General Mike Rizzo, who was not available for comment, said this past season that he wanted to acquire starting pitching and put players in their proper places in the rotation. For example, the Nationals don’t consider John Lannan an ace pitcher. They consider him a No 3. or 4 starter on a good team.
Entering Thursday, the Nationals had 10 players who were eligible for salary arbitration. Five of them — pitchers Sean Burnett, John Lannan and Doug Slaten and outfielders Michael Morse, and Josh Willingham — were tendered contracts, while catcher Jesus Flores and infielder Alberto Gonzalez agreed to terms on new deals. However, catcher Wil Nieves and right-handers Joel Peralta and Chien-Ming Wang became free agents.
Letting Nieves and Wang walk was not a surprise, for the Nationals are loaded with catchers, which made Nieves expendable, and Wang pitched in 24 games in the past three seasons.
However, letting Peralta get away was a surprise. Peralta had the best season of his career, posting a 2.02 ERA in 39 games. He allowed one run in his final 15 innings. General manager Mike Rizzo wasn’t available for comment.
Terms were not disclosed on Gonzalez and Flores. Gonzalez is a valuable player off the bench, but his attitude must change when it comes to playing time. He was often upset when taken out of games.
Flores enters the 2011 season as the No. 3 catcher. It didn’t help that he missed most of the past two years because of a right shoulder injury. The Nationals haven’t ruled out Flores starting next season in the Minor Leagues.
Burnett, Lannan, Morse, Slaten and Willingham will have a hearing sometime in February unless they agree to terms with the club.

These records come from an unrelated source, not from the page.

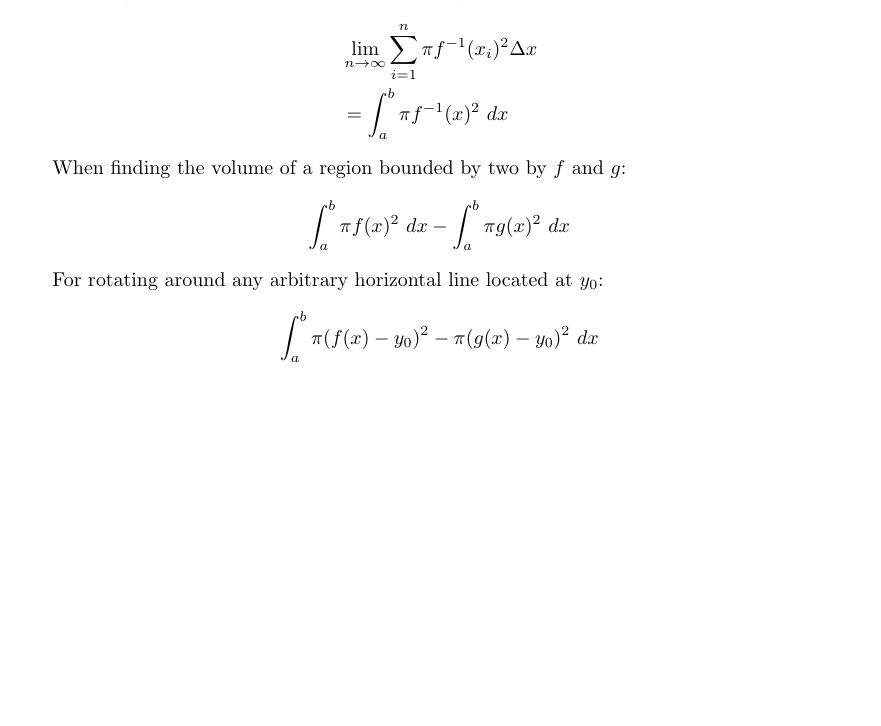
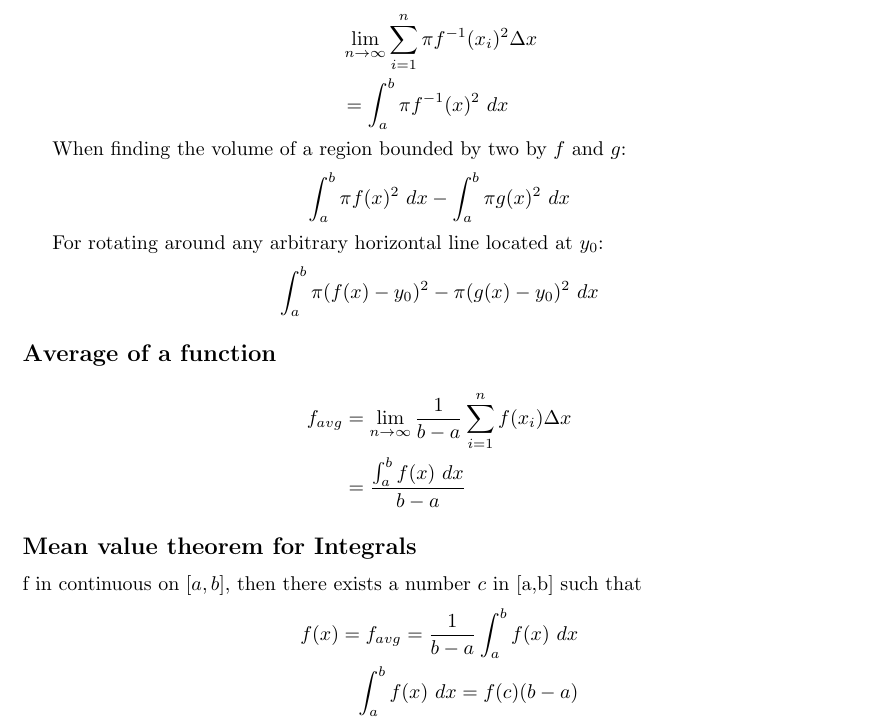
Before and after one commit to cryollyne/uni-notes-tex, a LaTeX document (calculus_1za3/15_volume_of_revolution.tex): part of the page, cut so that both start at the same text, the shorter picture padded with empty space. Compiled offline with LaTeX, dvips and Ghostscript.

Commit message:
calculus mean value of integral

```diff
--- a/calculus_1za3/15_volume.tex
+++ b/calculus_1za3/15_volume_of_revolution.tex
@@ -83,4 +83,17 @@
     \begin{align*}
         \int_{a}^{b} \pi (f(x)-y_0)^2 - \pi (g(x)-y_0)^2 \ dx
     \end{align*}
+
+    \subsection*{Average of a function}
+    \begin{align*}
+        f_{avg} &= \lim_{n\to \infty} \frac{1}{b-a} \sum_{i=1}^{n} f(x_i) \Delta x \\
+        &= \frac{\int_{a}^{b} f(x) \ dx}{b-a}
+    \end{align*}
+
+    \subsection*{Mean value theorem for Integrals}
+    f in continuous on $[a,b]$, then there exists a number $c$ in [a,b] such that
+    \begin{align*}
+        f(x) = f_{avg} = \frac{1}{b-a} \int_{a}^{b} f(x) \ dx \\
+        \int_{a}^{b} f(x) \ dx = f(c) (b-a)
+    \end{align*}
 \end{document}
```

Of the five players, Willingham appears to the one person who could be traded before the 2011 season gets underway. Willingham is a free agent after the ’11 season and it is believed the Nationals want young players in return for the right-handed hitting slugger.